After writing twice about “Stairway to Heaven,” there’s an obnoxious voice in my head yelling “play ‘Free Bird.'” Bear with me as I get it to shut up.
Some people will defend playing the nine minute Lynyrd Skynyrd epic on a jukebox at a crowded bar by saying they were “getting their money’s worth.”
Those people don’t understand money or how to enjoy things.
“Free Bird” starts as a slow rolling storm of a bummer then crests into a tidal wave of irritation. Congratulations. For the low price of $.75 you’ve tested the patience of a room full of drunks.
“Free Bird” wants to to be an epic but, like an Ayn Rand novel, has epic length and epic pretensions without epic importance.

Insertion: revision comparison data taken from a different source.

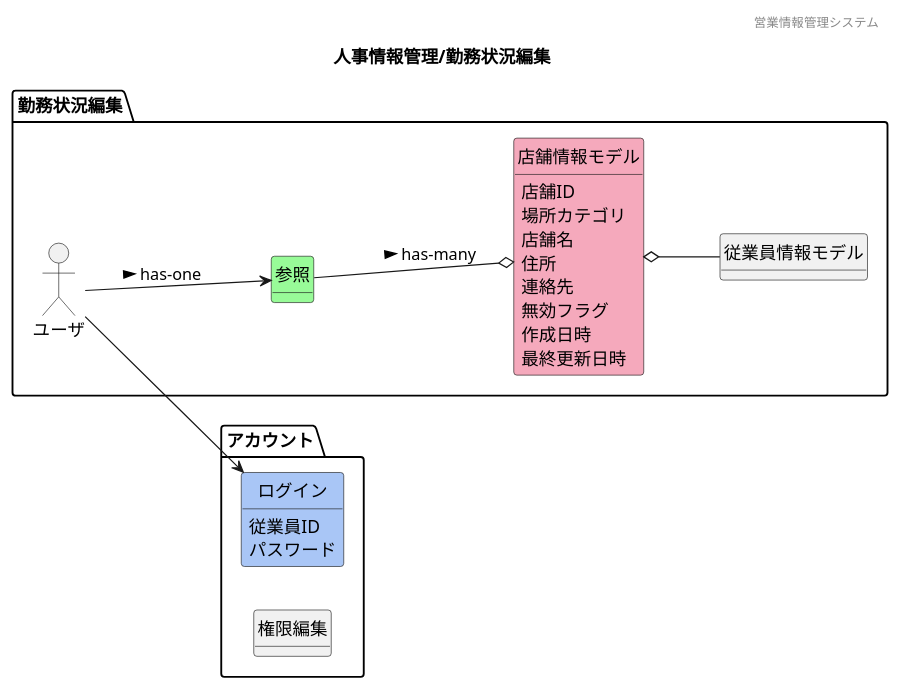
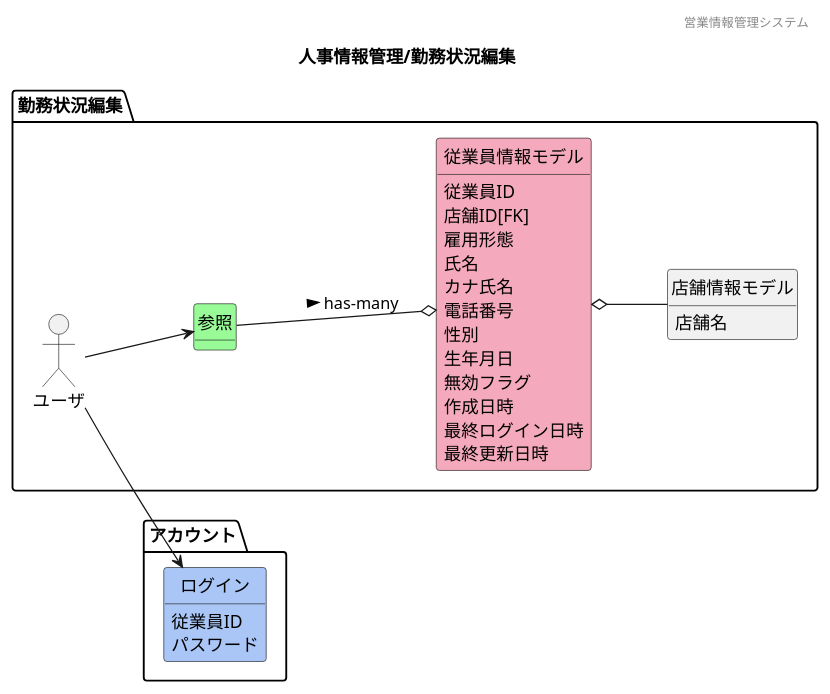
Before and after one commit to HaruShim/Sotuken: the diagram in 各種設計書/1ドメインモデル図/人事情報管理/F14勤務状況編集.plantuml, drawn with PlantUML. The commit also changed other lines of this file and 27 other files, not shown here.

```diff
--- a/各種設計書/1ドメインモデル図/人事情報管理/F14勤務状況編集.plantuml
+++ b/各種設計書/1ドメインモデル図/人事情報管理/F14勤務状況編集.plantuml
@@ -1,50 +8,56 @@
 @startuml images/人事情報管理/勤務状況編集
 ' ヘッダー
 header 営業情報管理システム
 ' タイトル
 title 人事情報管理/勤務状況編集
 ' 
 hide circle
 ' 
 hide method
 left to right direction
 
 package "アカウント"{
     class "ログイン" #A9C6F6
-    class "権限編集"
+
 }
 
 package "勤務状況編集" {
     'ユーザや外部システム
     mix_actor "ユーザ"
     class "参照" #98fb98
-    class "店舗情報モデル" #F5A9BC
-    class "従業員情報モデル"
+    class "店舗情報モデル" 
+    class "従業員情報モデル" #F5A9BC
 }
     ' package "マスタ管理"{
     ' }
 
     'モデル同士の関係
-    ユーザ --> 参照 : > has-one
+    ユーザ --> 参照
     ユーザ --> ログイン
-    参照 --o 店舗情報モデル : > has-many
-    店舗情報モデル o-- 従業員情報モデル
+    参照 --o 従業員情報モデル : > has-many
+    従業員情報モデル o-- 店舗情報モデル
     ' 店舗情報モデル o-- マスタ管理
 
     'ドメインクラスの属性
-    店舗情報モデル : 店舗ID
-    店舗情報モデル : 場所カテゴリ
+    従業員情報モデル : 従業員ID
+    従業員情報モデル : 店舗ID[FK]
+    従業員情報モデル : 雇用形態
+    従業員情報モデル : 氏名
+    従業員情報モデル : カナ氏名
+    従業員情報モデル : 電話番号
+    従業員情報モデル : 性別
+    従業員情報モデル : 生年月日
+    従業員情報モデル : 無効フラグ
+    従業員情報モデル : 作成日時
+    従業員情報モデル : 最終ログイン日時
+    従業員情報モデル : 最終更新日時
     店舗情報モデル : 店舗名
-    店舗情報モデル : 住所
-    店舗情報モデル : 連絡先
-    店舗情報モデル : 無効フラグ
-    店舗情報モデル : 作成日時
-    店舗情報モデル : 最終更新日時
+
     ログイン : 従業員ID
     ログイン : パスワード
 
 
 
 
 
 @enduml
```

It’s a break-up song, but it’s told from a position of power in the relationship, which kills its effectiveness as a breakup song. It’s a shitty dude bailing on a girl who wants him to stay. His defense doesn’t even rise to the level of shallow, saying there are “too many places [he] has to see” and that if he stayed “things just wouldn’t be the same.” That’s the kind of shit that gets a beer bottle thrown at you if you say it in real life.
Frankly, it sounds like this Free Bird could stand some changing. I wish there a woman sung a last verse about how the guy is pushing 30 and really needs to start taking himself seriously.
Instead, the song ends with a guitar section played by several guitarists who, presumably, couldn’t hear each other while they recorded. The notes mesh together without any sense of relation to each other. There’s no dynamic, no build. It starts fast and ends fast. There’s no soul or personality. Just a blur of blues notes. It’s like a Guitar Center with three middle age men testing out mid life crisis purchases.
Say what you will about “Stairway to Heaven.” Its guitar solo tells a fucking story. Jimmy Page took a long break from kidnapping underage groupies, practicing witchcraft and dabbling in heroin to compose a memorable, simple and melodic musical break.
“Sweet Home Alabama” sucks too, but at least it’s only half the length.